Morning, Wednesday, 20th November 2019
THIS EVENT IS CPD CERTIFIED
With increasing focus from consumers and policymakers on sustainability in fashion, this conference will examine industry responsibilities and practices - and options for policy and regulatory reform.
- Caroline Rush, Chief Executive, British Fashion Council - on priorities for the fashion industry in ensuring sustainability and reducing social and environmental impact;
- Dr Lisa Cameron MP, Chair, All-Party Parliamentary Group on Textiles and Fashion will discuss the priorities going forward for ensuring the future growth of UK fashion with increased sustainability; and
- Professor Dilys Williams, Director, Centre for Sustainable Fashion and Professor, Fashion Design for Sustainability, London College of Fashion who will give her views on embedding sustainability into fashion education, business and research.
- The view from Parliament: how to ensure the future growth of UK fashion and increased sustainability;
- Embedding sustainability into fashion education, business and research;
- How the fashion industry can reduce its environmental impact and move towards a circular economy;
- Creating supply chain transparency and traceability within the industry to ensure better social responsibility; and
- Improving factory working conditions and combating modern slavery.
The policy focus on sustainability in fashion
It comes with recommendations from the Environmental Audit Committee’s inquiry into the sustainability of the fashion industry being rejected by the UK Government amidst concern from some that it did not go far enough.
The Committee had called for:
- banning incinerating or landfilling unsold stock;
- a one penny tax on producers per garment and a reduction in VAT on repair services; and
- government to publish a publicly accessible list of retailers required to release a modern slavery statement.
Reducing waste and the environmental impact
Delegates will discuss what steps need to be taken across the industry to reduce waste and move towards the target, now being backed in legislation, of net-zero emissions by 2050, along with what support and leadership is required from government to support the industry in reaching this target.
With the fashion industry facing challenges outside their control such as emissions created in their global supply chains, the agenda will include discussion on how fashion businesses can work with manufacturers to become more efficient.
It comes with companies such as Nike, H&M Group and Adidas signing the UN Fashion Industry Charter for Climate Action and organisations such as the Ellen MacArthur Foundation calling for a move towards circular fashion.
With the current trend for ‘fast fashion’, sessions will look at how the industry can continue to keep costs down and achieve growth whilst at the same time introducing:
- manufacturing models which reduce the impact on the environment; and
- business models that enable consumers to buy less, buy better quality and recycle.
There will be a case study insight into the moves that H&M are taking to become more ‘climate positive’ and reduce waste, from Giorgina Waltier, Sustainability Manager, UK & Ireland, H&M.

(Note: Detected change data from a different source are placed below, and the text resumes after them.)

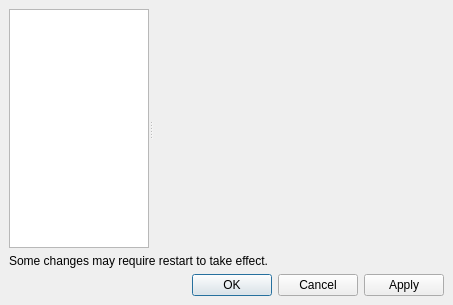
Old version of the form SettingsDlg.ui in the repository LubosD/fatrat.
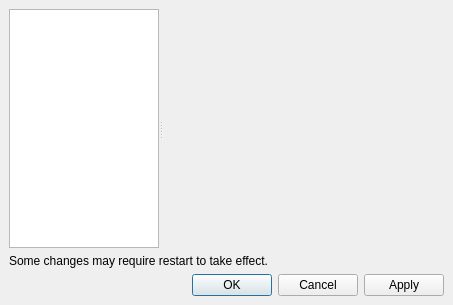
New version of the form.

What changed in the file:
```diff
--- a/SettingsDlg.ui
+++ b/SettingsDlg.ui
@@ -71,7 +71,7 @@
       </property>
       <property name="maximumSize" >
        <size>
-        <width>140</width>
+        <width>150</width>
         <height>16777215</height>
        </size>
       </property>
```
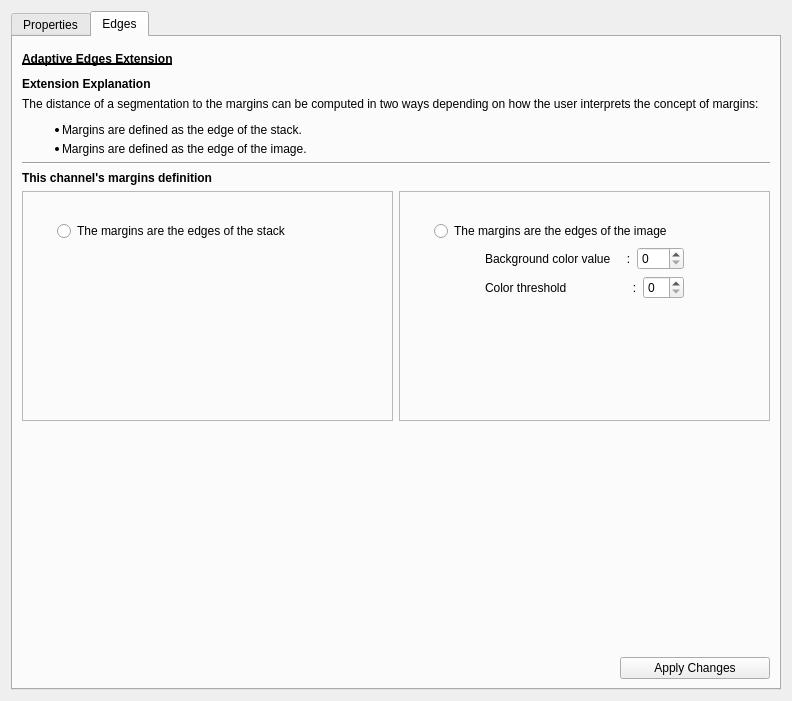
First picture: the form in App/Dialogs/ChannelInspector/ChannelInspector.ui, repository FelixdelasPozas/EspINA, before the edit.
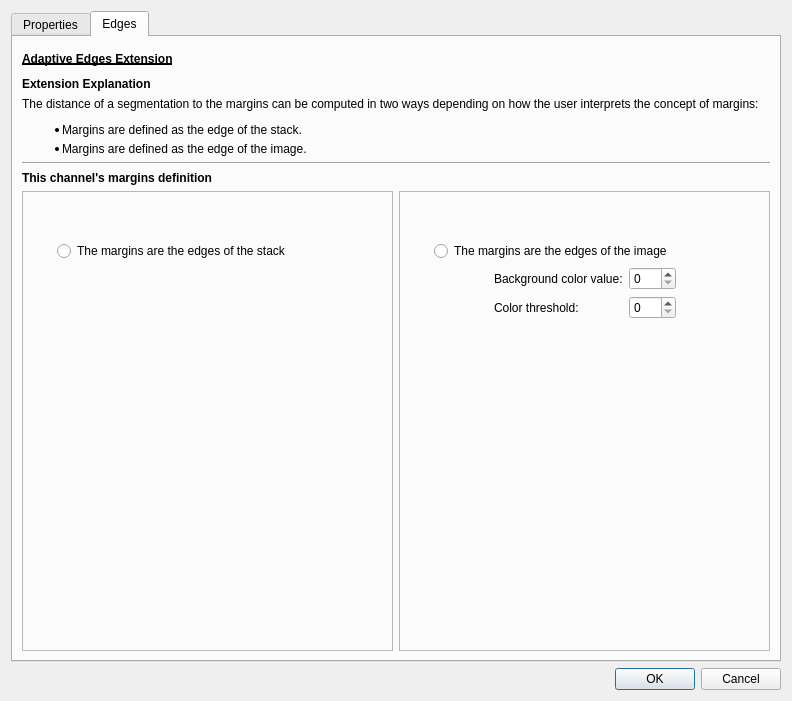
Second picture: the form after the edit. Icons and pictures are not drawn.

Commit message: Enhance EdgeDistance GUI

The edit to the form file:
```diff
--- a/App/Dialogs/ChannelInspector/ChannelInspector.ui
+++ b/App/Dialogs/ChannelInspector/ChannelInspector.ui
@@ -13,7 +13,7 @@
   <property name="windowTitle">
    <string>Channel Inspector</string>
   </property>
-  <layout class="QVBoxLayout" name="verticalLayout_4">
+  <layout class="QVBoxLayout" name="verticalLayout_9">
    <item>
     <widget class="QTabWidget" name="tabWidget">
      <property name="tabShape">
@@ -514,19 +514,6 @@
              </property>
             </spacer>
            </item>
-           <item>
-            <widget class="QDialogButtonBox" name="okCancelBox">
-             <property name="orientation">
-              <enum>Qt::Horizontal</enum>
-             </property>
-             <property name="standardButtons">
-              <set>QDialogButtonBox::Cancel|QDialogButtonBox::Ok</set>
-             </property>
-             <property name="centerButtons">
-              <bool>true</bool>
-             </property>
-            </widget>
-           </item>
           </layout>
          </item>
         </layout>
@@ -543,7 +530,7 @@
       <attribute name="title">
        <string>Edges</string>
       </attribute>
-      <layout class="QVBoxLayout" name="verticalLayout_7">
+      <layout class="QVBoxLayout" name="verticalLayout_8">
        <item>
         <widget class="QLabel" name="label_5">
          <property name="minimumSize">
@@ -617,7 +604,7 @@
         </widget>
        </item>
        <item>
-        <layout class="QHBoxLayout" name="horizontalLayout_12" stretch="1,1">
+        <layout class="QHBoxLayout" name="horizontalLayout_12">
          <item>
           <widget class="QFrame" name="frame_2">
            <property name="frameShape">
@@ -626,7 +613,20 @@
            <property name="frameShadow">
             <enum>QFrame::Raised</enum>
            </property>
-           <layout class="QVBoxLayout" name="verticalLayout_9">
+           <layout class="QVBoxLayout" name="verticalLayout_7">
+            <item>
+             <spacer name="horizontalSpacer_7">
+              <property name="orientation">
+               <enum>Qt::Horizontal</enum>
+              </property>
+              <property name="sizeHint" stdset="0">
+               <size>
+                <width>40</width>
+                <height>20</height>
+               </size>
+              </property>
+             </spacer>
+            </item>
             <item>
              <widget class="QLabel" name="label_11">
               <property name="text">
@@ -661,17 +661,14 @@
              </layout>
             </item>
             <item>
-             <spacer name="verticalSpacer_3">
+             <spacer name="verticalSpacer_2">
               <property name="orientation">
                <enum>Qt::Vertical</enum>
               </property>
-              <property name="sizeType">
-               <enum>QSizePolicy::MinimumExpanding</enum>
-              </property>
               <property name="sizeHint" stdset="0">
                <size>
                 <width>20</width>
-                <height>0</height>
+                <height>40</height>
                </size>
               </property>
              </spacer>
@@ -687,9 +684,22 @@
            <property name="frameShadow">
             <enum>QFrame::Raised</enum>
            </property>
-           <layout class="QVBoxLayout" name="verticalLayout_8">
+           <layout class="QVBoxLayout" name="verticalLayout_4">
             <item>
-             <widget class="QLabel" name="label_9">
+             <spacer name="horizontalSpacer_6">
+              <property name="orientation">
+               <enum>Qt::Horizontal</enum>
+              </property>
+              <property name="sizeHint" stdset="0">
+               <size>
+                <width>40</width>
+                <height>20</height>
+               </size>
+              </property>
+             </spacer>
+            </item>
+            <item>
+             <widget class="QLabel" name="adaptiveExample">
               <property name="text">
                <string/>
               </property>
@@ -722,28 +732,8 @@
              </layout>
             </item>
             <item>
-             <layout class="QHBoxLayout" name="horizontalLayout_14" stretch="0,0,0,0">
-              <item>
-               <spacer name="horizontalSpacer_4">
-                <property name="orientation">
-                 <enum>Qt::Horizontal</enum>
-                </property>
-                <property name="sizeHint" stdset="0">
-                 <size>
-                  <width>40</width>
-                  <height>20</height>
-                 </size>
-                </property>
-               </spacer>
-              </item>
-              <item>
-               <widget class="QLabel" name="colorLabel">
-                <property name="text">
-                 <string>Background color value     :</string>
-                </property>
-               </widget>
-              </item>
-              <item>
+             <layout class="QGridLayout" name="gridLayout">
+              <item row="0" column="2">
                <widget class="QSpinBox" name="colorBox">
                 <property name="maximumSize">
                  <size>
@@ -756,44 +746,14 @@
                 </property>
                </widget>
               </item>
-              <item>
-               <spacer name="horizontalSpacer_5">
-                <property name="orientation">
-                 <enum>Qt::Horizontal</enum>
-                </property>
-                <property name="sizeHint" stdset="0">
-                 <size>
-                  <width>40</width>
-                  <height>20</height>
-                 </size>
-                </property>
-               </spacer>
-              </item>
-             </layout>
-            </item>
-            <item>
-             <layout class="QHBoxLayout" name="horizontalLayout_15">
-              <item>
-               <spacer name="horizontalSpacer_6">
-                <property name="orientation">
-                 <enum>Qt::Horizontal</enum>
-                </property>
-                <property name="sizeHint" stdset="0">
-                 <size>
-                  <width>40</width>
-                  <height>20</height>
-                 </size>
-                </property>
-               </spacer>
-              </item>
-              <item>
+              <item row="1" column="1">
                <widget class="QLabel" name="thresholdLabel">
                 <property name="text">
-                 <string>Color threshold                    :</string>
+                 <string>Color threshold:</string>
                 </property>
                </widget>
               </item>
-              <item>
+              <item row="1" column="2">
                <widget class="QSpinBox" name="thresholdBox">
                 <property name="maximumSize">
                  <size>
@@ -803,8 +763,28 @@
                 </property>
                </widget>
               </item>
-              <item>
-               <spacer name="horizontalSpacer_7">
+              <item row="0" column="1">
+               <widget class="QLabel" name="colorLabel">
+                <property name="text">
+                 <string>Background color value:</string>
+                </property>
+               </widget>
+              </item>
+              <item row="0" column="3">
+               <spacer name="horizontalSpacer_5">
+                <property name="orientation">
+                 <enum>Qt::Horizontal</enum>
+                </property>
+                <property name="sizeHint" stdset="0">
+                 <size>
+                  <width>40</width>
+                  <height>20</height>
+                 </size>
+                </property>
+               </spacer>
+              </item>
+              <item row="0" column="0">
+               <spacer name="horizontalSpacer_4">
                 <property name="orientation">
                  <enum>Qt::Horizontal</enum>
                 </property>
@@ -839,59 +819,46 @@
          </item>
         </layout>
        </item>
-       <item>
-        <spacer name="verticalSpacer_2">
-         <property name="orientation">
-          <enum>Qt::Vertical</enum>
-         </property>
-         <property name="sizeHint" stdset="0">
-          <size>
-           <width>20</width>
-           <height>45</height>
-          </size>
-         </property>
-        </spacer>
-       </item>
-       <item>
-        <layout class="QHBoxLayout" name="horizontalLayout_13">
-         <item>
-          <spacer name="horizontalSpacer_3">
-           <property name="orientation">
-            <enum>Qt::Horizontal</enum>
-           </property>
-           <property name="sizeHint" stdset="0">
-            <size>
-             <width>40</width>
-             <height>20</height>
-            </size>
-           </property>
-          </spacer>
-         </item>
-         <item>
-          <widget class="QPushButton" name="applyEdgesButton">
-           <property name="minimumSize">
-            <size>
-             <width>150</width>
-             <height>0</height>
-            </size>
-           </property>
-           <property name="maximumSize">
-            <size>
-             <width>200</width>
-             <height>16777215</height>
-            </size>
-           </property>
-           <property name="text">
-            <string>Apply Changes</string>
-           </property>
-          </widget>
-         </item>
-        </layout>
-       </item>
       </layout>
      </widget>
     </widget>
    </item>
+   <item>
+    <layout class="QHBoxLayout" name="horizontalLayout_13">
+     <item>
+      <spacer name="horizontalSpacer_3">
+       <property name="orientation">
+        <enum>Qt::Horizontal</enum>
+       </property>
+       <property name="sizeHint" stdset="0">
+        <size>
+         <width>40</width>
+         <height>20</height>
+        </size>
+       </property>
+      </spacer>
+     </item>
+     <item>
+      <widget class="QDialogButtonBox" name="okCancelBox">
+       <property name="sizePolicy">
+        <sizepolicy hsizetype="Maximum" vsizetype="Fixed">
+         <horstretch>0</horstretch>
+         <verstretch>0</verstretch>
+        </sizepolicy>
+       </property>
+       <property name="orientation">
+        <enum>Qt::Horizontal</enum>
+       </property>
+       <property name="standardButtons">
+        <set>QDialogButtonBox::Cancel|QDialogButtonBox::Ok</set>
+       </property>
+       <property name="centerButtons">
+        <bool>true</bool>
+       </property>
+      </widget>
+     </item>
+    </layout>
+   </item>
   </layout>
  </widget>
  <resources>
```
Left out of the diff: 30 changed lines with no effect on the pictures. The commit also changes 7 other files.
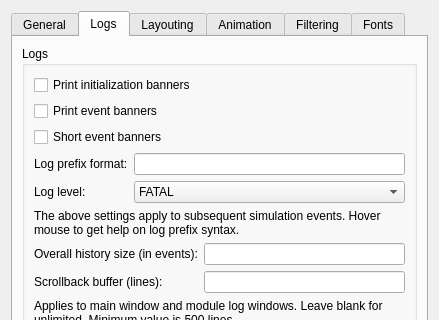
Before: the Qt Designer form src/qtenv/preferencesdialog.ui in omnetpp/omnetpp, drawn with Qt 5; both pictures show x 0 to 439 and y 0 to 320 of the 439 by 532 pixel window.
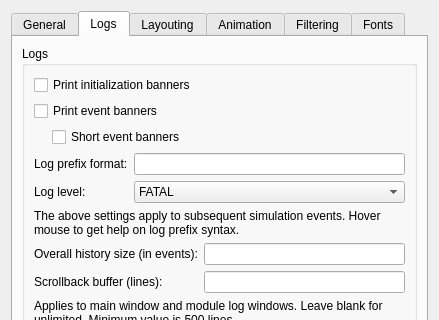
After: the same form once the commit is applied. The open tabs and pages were chosen to show the change.

Commit message: qtenv: Indent the "Short event banners" checkbox in the Preferences dialog.

Diff of the .ui file:
```diff
--- a/src/qtenv/preferencesdialog.ui
+++ b/src/qtenv/preferencesdialog.ui
@@ -171,11 +171,18 @@
            </widget>
           </item>
           <item>
+           <layout class="QVBoxLayout" name="bannersSubLayout">
+            <property name="leftMargin">
+             <number>18</number>
+            </property>
+            <item>
            <widget class="QCheckBox" name="shortBanners">
             <property name="text">
              <string>Short event banners</string>
             </property>
            </widget>
+            </item>
+           </layout>
           </item>
           <item>
            <layout class="QGridLayout" name="gridLayout_2">
```
Lines whose indentation alone changed are shown as unchanged.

Ensuring supply chain traceability and transparency
The focus on speed and cost reductions in the fashion industry has created significant challenges to successfully implementing strategies that are both competitive and socially responsible.
As consumers start to question ‘who made my clothes?’, delegates will discuss what needs to be done to improve ethical standards and protect brand reputation throughout the supply chain - including approaches such as building closer relationships with fewer suppliers, widening the sharing of information, and integrating pre-production activities such as product design.
Improving working conditions
Following the Rana Plaza disaster and with the fashion industry being listed in the Global Slavery Index as one of the five key industries implicated in modern slavery, delegates will discuss the steps that can be taken by brands to improve working conditions in factories across the globe - in particular how collaboration between buyers, factories and workers can encourage decisions that will improve conditions and create lasting change.